### WHAT YOU ARE ASKED TO DO
Determine how many lines of the listing contain the word "column". The reply is that number alone.

### INFORMATION SHOWN
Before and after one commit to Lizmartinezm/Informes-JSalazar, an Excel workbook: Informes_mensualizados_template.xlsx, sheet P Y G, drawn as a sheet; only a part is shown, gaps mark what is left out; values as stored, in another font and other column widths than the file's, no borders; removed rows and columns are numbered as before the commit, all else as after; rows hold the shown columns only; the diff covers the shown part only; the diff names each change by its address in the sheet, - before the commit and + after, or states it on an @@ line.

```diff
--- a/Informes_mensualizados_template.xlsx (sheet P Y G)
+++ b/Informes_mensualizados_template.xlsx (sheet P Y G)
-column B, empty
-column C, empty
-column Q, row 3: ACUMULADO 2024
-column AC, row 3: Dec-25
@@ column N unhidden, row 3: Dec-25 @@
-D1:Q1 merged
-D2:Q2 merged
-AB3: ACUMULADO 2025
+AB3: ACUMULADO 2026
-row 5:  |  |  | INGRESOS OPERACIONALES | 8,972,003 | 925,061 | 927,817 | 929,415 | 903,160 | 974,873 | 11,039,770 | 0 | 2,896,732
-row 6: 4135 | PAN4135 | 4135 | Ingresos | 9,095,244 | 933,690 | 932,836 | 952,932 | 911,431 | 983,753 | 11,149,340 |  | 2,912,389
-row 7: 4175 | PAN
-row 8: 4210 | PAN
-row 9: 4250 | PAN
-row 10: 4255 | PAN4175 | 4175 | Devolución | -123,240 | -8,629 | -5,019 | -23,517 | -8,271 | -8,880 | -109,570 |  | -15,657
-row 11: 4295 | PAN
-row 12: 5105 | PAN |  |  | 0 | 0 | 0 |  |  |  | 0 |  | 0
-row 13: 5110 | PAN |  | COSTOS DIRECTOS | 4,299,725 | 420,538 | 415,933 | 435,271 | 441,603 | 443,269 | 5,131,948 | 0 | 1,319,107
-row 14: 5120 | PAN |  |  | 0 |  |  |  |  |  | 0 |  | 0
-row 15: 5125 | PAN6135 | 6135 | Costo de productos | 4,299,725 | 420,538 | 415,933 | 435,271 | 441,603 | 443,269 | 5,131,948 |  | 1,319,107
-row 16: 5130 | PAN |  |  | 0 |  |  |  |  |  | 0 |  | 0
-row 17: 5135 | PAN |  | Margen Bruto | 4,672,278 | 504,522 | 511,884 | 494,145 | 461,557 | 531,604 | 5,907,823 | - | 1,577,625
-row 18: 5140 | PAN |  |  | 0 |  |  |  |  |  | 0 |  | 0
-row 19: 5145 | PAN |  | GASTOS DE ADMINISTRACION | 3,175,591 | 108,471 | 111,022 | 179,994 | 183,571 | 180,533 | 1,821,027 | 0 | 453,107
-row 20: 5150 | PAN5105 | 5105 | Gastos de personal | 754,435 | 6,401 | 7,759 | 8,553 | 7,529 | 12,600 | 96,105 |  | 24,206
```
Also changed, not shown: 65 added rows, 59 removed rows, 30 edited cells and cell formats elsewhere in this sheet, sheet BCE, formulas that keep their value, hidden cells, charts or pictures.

### COMPLETED TASK
6